> _Task item_
Keep every word of the listing and reproduce it exactly, but set aside any image found there.

> _Stored data_
+---+

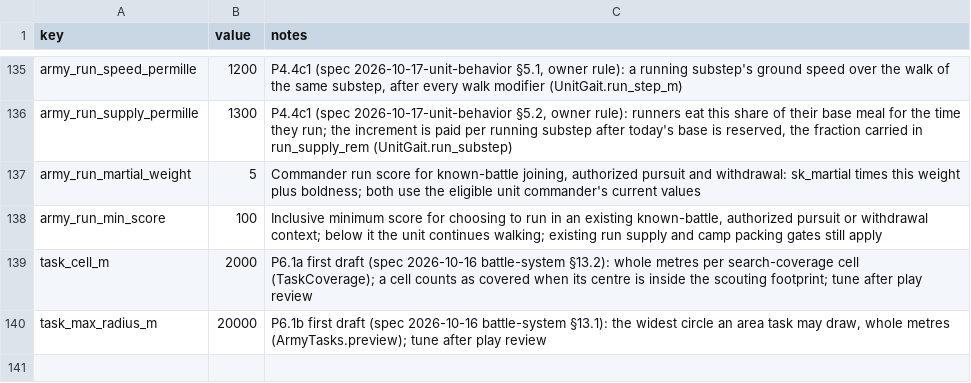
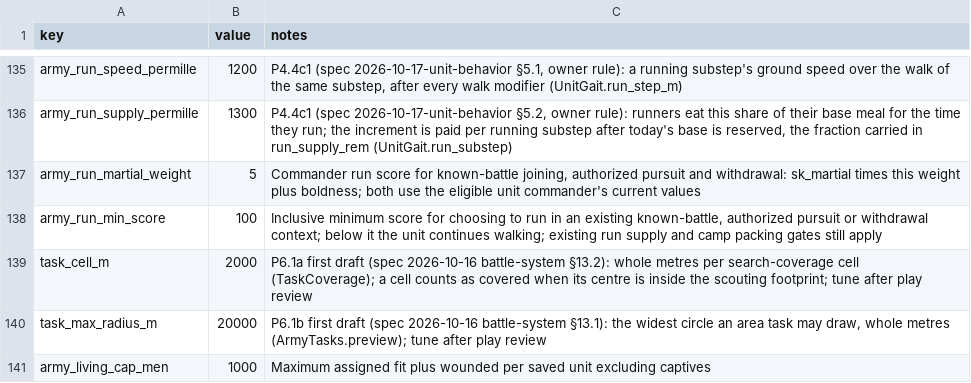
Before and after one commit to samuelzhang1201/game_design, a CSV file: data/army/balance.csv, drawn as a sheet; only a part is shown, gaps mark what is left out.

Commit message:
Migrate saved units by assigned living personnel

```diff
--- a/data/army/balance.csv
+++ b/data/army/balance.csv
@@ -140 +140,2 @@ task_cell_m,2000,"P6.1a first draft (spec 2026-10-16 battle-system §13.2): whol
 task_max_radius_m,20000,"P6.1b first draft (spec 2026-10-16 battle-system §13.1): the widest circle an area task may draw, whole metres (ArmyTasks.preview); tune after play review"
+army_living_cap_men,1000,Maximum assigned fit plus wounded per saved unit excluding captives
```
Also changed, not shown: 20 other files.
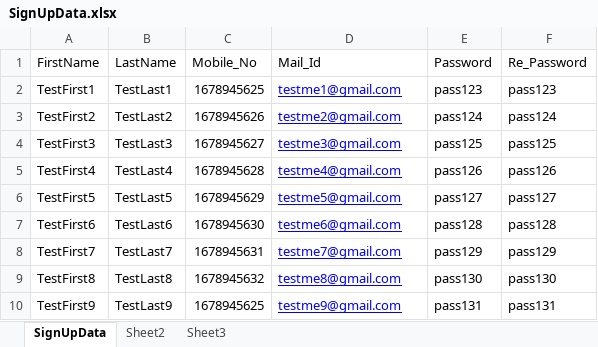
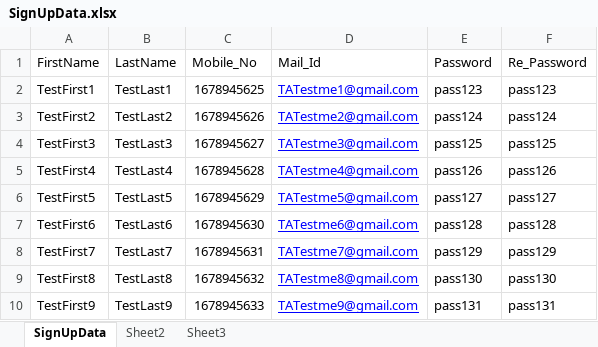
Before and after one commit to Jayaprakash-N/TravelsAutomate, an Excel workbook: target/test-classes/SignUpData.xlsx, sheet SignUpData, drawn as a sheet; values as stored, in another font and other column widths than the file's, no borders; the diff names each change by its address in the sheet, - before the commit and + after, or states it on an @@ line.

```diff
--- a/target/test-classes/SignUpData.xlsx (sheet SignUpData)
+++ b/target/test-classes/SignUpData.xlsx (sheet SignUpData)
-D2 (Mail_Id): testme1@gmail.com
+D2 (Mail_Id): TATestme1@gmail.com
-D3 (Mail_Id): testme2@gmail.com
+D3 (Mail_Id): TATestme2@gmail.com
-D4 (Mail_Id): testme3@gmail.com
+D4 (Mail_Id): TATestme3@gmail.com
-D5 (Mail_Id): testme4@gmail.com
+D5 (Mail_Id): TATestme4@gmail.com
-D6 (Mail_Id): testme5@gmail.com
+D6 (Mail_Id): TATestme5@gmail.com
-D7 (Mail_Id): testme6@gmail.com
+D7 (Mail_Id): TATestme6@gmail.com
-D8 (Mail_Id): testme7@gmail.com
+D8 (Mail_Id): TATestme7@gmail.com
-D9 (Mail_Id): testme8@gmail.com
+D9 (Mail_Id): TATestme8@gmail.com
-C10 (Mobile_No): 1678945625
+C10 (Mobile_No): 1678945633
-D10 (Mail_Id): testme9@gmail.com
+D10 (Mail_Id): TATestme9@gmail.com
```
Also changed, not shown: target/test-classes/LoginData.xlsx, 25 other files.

+---+

> _Response to the exercise_
Before and after one commit to samuelzhang1201/game_design, a CSV file: data/army/balance.csv, drawn as a sheet; only a part is shown, gaps mark what is left out.

Commit message:
Migrate saved units by assigned living personnel

```diff
--- a/data/army/balance.csv
+++ b/data/army/balance.csv
@@ -140 +140,2 @@ task_cell_m,2000,"P6.1a first draft (spec 2026-10-16 battle-system §13.2): whol
 task_max_radius_m,20000,"P6.1b first draft (spec 2026-10-16 battle-system §13.1): the widest circle an area task may draw, whole metres (ArmyTasks.preview); tune after play review"
+army_living_cap_men,1000,Maximum assigned fit plus wounded per saved unit excluding captives
```
Also changed, not shown: 20 other files.
Before and after one commit to Jayaprakash-N/TravelsAutomate, an Excel workbook: target/test-classes/SignUpData.xlsx, sheet SignUpData, drawn as a sheet; values as stored, in another font and other column widths than the file's, no borders; the diff names each change by its address in the sheet, - before the commit and + after, or states it on an @@ line.

```diff
--- a/target/test-classes/SignUpData.xlsx (sheet SignUpData)
+++ b/target/test-classes/SignUpData.xlsx (sheet SignUpData)
-D2 (Mail_Id): testme1@gmail.com
+D2 (Mail_Id): TATestme1@gmail.com
-D3 (Mail_Id): testme2@gmail.com
+D3 (Mail_Id): TATestme2@gmail.com
-D4 (Mail_Id): testme3@gmail.com
+D4 (Mail_Id): TATestme3@gmail.com
-D5 (Mail_Id): testme4@gmail.com
+D5 (Mail_Id): TATestme4@gmail.com
-D6 (Mail_Id): testme5@gmail.com
+D6 (Mail_Id): TATestme5@gmail.com
-D7 (Mail_Id): testme6@gmail.com
+D7 (Mail_Id): TATestme6@gmail.com
-D8 (Mail_Id): testme7@gmail.com
+D8 (Mail_Id): TATestme7@gmail.com
-D9 (Mail_Id): testme8@gmail.com
+D9 (Mail_Id): TATestme8@gmail.com
-C10 (Mobile_No): 1678945625
+C10 (Mobile_No): 1678945633
-D10 (Mail_Id): testme9@gmail.com
+D10 (Mail_Id): TATestme9@gmail.com
```
Also changed, not shown: target/test-classes/LoginData.xlsx, 25 other files.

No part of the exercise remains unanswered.